Published online by Cambridge University Press: 28 January 2007
When Yeats died in January 1939, he quickly became the ghost that haunted Modernism. First to register the shade's presence was W. H. Auden, who wrote his famous elegy “In Memory of W. B. Yeats” in February 1939:
Now he is scattered among a hundred cities
And wholly given over to unfamiliar affections . . .
The words of a dead man
Are modified in the guts of the living. . . .
For Auden, Yeats is a distasteful Orpheus, whose corpse dismembers into the scattered leaves of his volumes of poetry, undergoing a queasy process of digestion in the guts of his readers. Auden gives the distinct impression that Yeats might have been a much more satisfactory meal:
You were silly like us . . .
[Time] Worships language and forgives

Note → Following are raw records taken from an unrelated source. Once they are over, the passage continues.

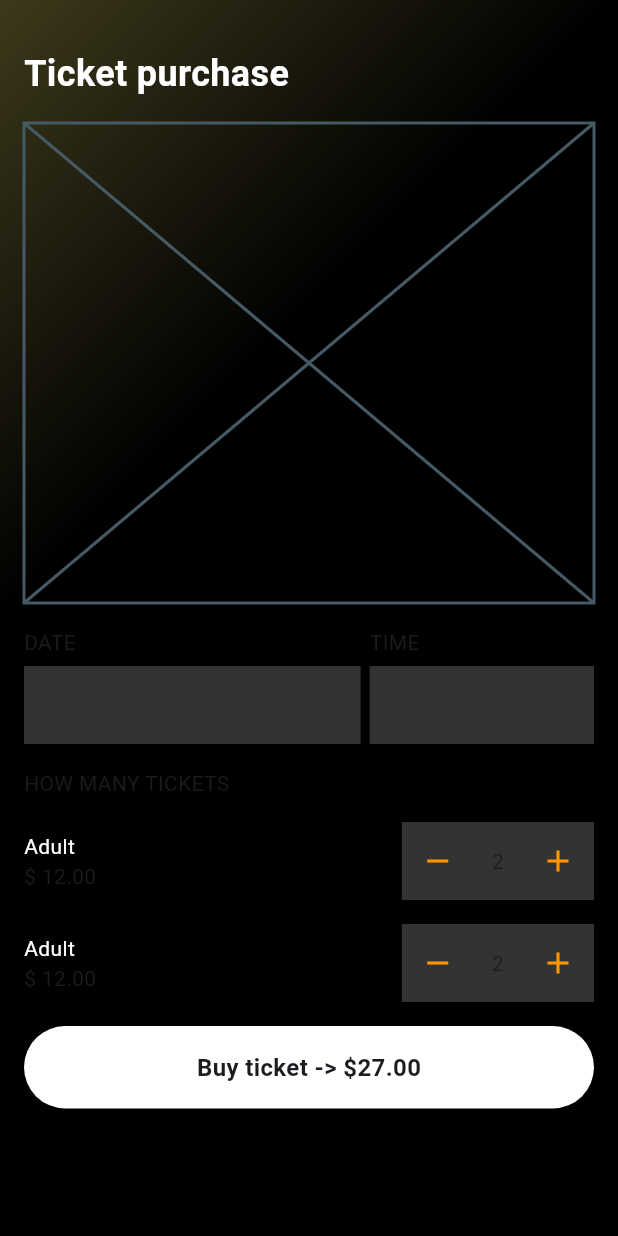
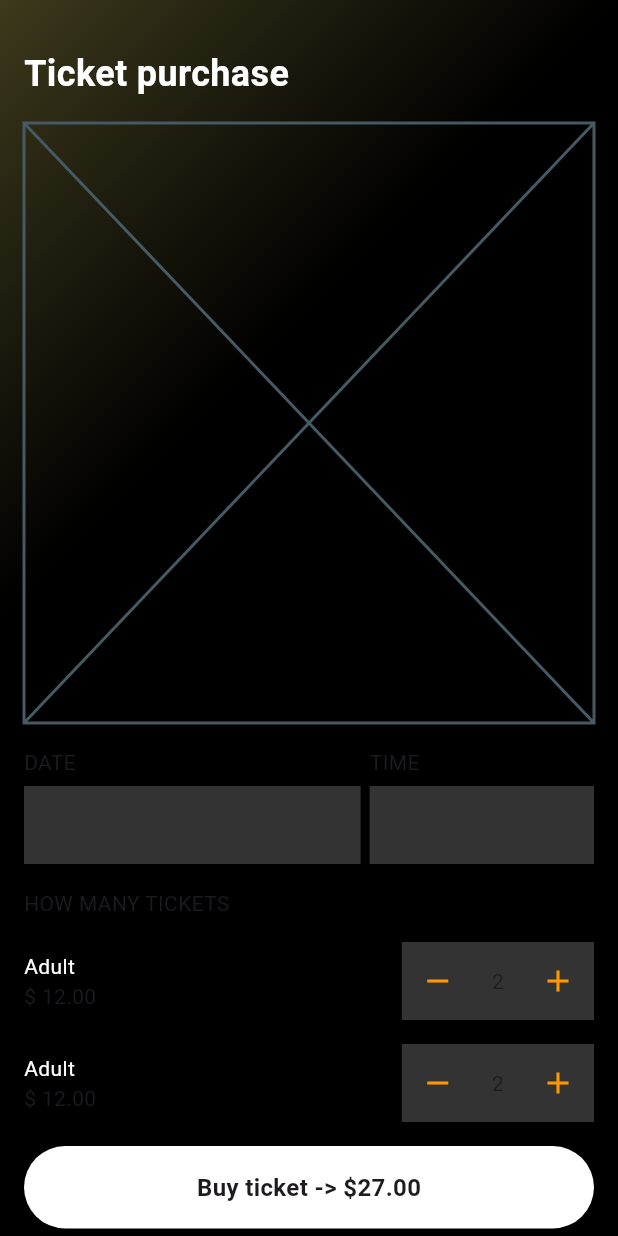
Before and after one commit to JAICHANGPARK/flutter_notebook_chapter_43, a Flutter app: the EventPurchasePage screen opened directly, on a phone screen of 412 x 824 dp. Run offline on Flutter 3.47's test engine with Material 3 defaults, Android fonts, the phone set to English and light mode, and no system bars; our stand-ins replace gap, hugeicons, percent_indicator.

Commit message:
Update event_purchase_page.dart

```diff
--- a/lib/ep2186_event_app/ui/event_purchase_page.dart
+++ b/lib/ep2186_event_app/ui/event_purchase_page.dart
@@ -47,7 +47,7 @@ class _EventPurchasePageState extends State<EventPurchasePage> {
                     ),
                   ),
                   Container(
-                    height: 320,
+                    height: 400,
                     child: Placeholder(),
                   ),
                   Row(
```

Everyone by whom it lives;
Pardons cowardice, conceit,
Lays its honours at their feet.
Time that with this strange excuse
Pardoned Kipling and his views,

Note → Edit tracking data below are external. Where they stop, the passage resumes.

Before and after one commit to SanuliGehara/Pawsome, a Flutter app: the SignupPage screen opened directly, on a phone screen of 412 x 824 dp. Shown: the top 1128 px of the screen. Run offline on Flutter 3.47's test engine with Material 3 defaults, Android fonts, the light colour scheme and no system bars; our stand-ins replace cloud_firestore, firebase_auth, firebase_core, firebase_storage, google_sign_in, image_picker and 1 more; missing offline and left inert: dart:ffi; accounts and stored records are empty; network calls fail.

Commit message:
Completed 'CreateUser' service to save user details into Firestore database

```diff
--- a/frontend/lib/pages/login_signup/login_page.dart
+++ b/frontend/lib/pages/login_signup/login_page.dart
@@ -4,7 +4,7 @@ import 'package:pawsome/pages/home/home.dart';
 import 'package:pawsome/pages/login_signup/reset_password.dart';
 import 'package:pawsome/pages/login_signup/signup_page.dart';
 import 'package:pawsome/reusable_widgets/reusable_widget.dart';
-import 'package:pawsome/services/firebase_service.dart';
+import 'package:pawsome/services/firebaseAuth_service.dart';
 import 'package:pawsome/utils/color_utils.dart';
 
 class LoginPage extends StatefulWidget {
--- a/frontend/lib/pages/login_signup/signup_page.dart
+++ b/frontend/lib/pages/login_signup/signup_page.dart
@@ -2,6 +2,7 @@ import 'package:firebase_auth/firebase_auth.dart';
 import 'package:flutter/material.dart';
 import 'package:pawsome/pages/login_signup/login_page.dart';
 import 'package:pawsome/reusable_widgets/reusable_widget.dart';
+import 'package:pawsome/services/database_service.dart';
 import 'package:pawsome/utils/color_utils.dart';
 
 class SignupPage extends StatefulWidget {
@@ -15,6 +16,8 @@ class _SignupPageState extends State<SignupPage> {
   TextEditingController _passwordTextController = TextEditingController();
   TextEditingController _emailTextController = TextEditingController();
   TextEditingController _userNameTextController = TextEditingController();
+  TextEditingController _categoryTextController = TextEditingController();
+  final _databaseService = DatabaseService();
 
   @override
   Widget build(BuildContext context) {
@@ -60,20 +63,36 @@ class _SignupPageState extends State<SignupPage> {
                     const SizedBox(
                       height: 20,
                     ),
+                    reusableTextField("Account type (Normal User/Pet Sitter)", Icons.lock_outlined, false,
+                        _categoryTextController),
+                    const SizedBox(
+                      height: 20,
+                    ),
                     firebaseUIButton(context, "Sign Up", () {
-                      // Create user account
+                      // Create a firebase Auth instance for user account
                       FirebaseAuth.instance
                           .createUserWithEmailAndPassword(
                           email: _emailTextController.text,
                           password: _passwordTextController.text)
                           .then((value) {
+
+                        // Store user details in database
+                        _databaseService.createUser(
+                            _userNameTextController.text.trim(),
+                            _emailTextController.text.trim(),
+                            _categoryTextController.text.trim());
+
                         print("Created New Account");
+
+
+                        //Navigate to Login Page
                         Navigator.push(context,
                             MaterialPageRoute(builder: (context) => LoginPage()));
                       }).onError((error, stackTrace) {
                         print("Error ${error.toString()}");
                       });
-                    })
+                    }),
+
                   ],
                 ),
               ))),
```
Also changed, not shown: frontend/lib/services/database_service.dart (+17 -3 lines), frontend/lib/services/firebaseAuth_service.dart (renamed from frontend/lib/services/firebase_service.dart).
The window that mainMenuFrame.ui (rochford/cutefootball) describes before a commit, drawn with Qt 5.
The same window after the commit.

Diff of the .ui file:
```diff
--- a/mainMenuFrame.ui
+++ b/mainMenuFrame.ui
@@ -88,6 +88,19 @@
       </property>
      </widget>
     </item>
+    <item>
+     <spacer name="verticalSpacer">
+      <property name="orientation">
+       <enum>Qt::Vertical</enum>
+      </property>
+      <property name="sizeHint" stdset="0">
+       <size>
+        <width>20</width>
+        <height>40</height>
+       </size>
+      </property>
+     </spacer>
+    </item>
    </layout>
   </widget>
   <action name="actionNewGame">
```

And will pardon Paul Claudel,
Pardons them for writing well.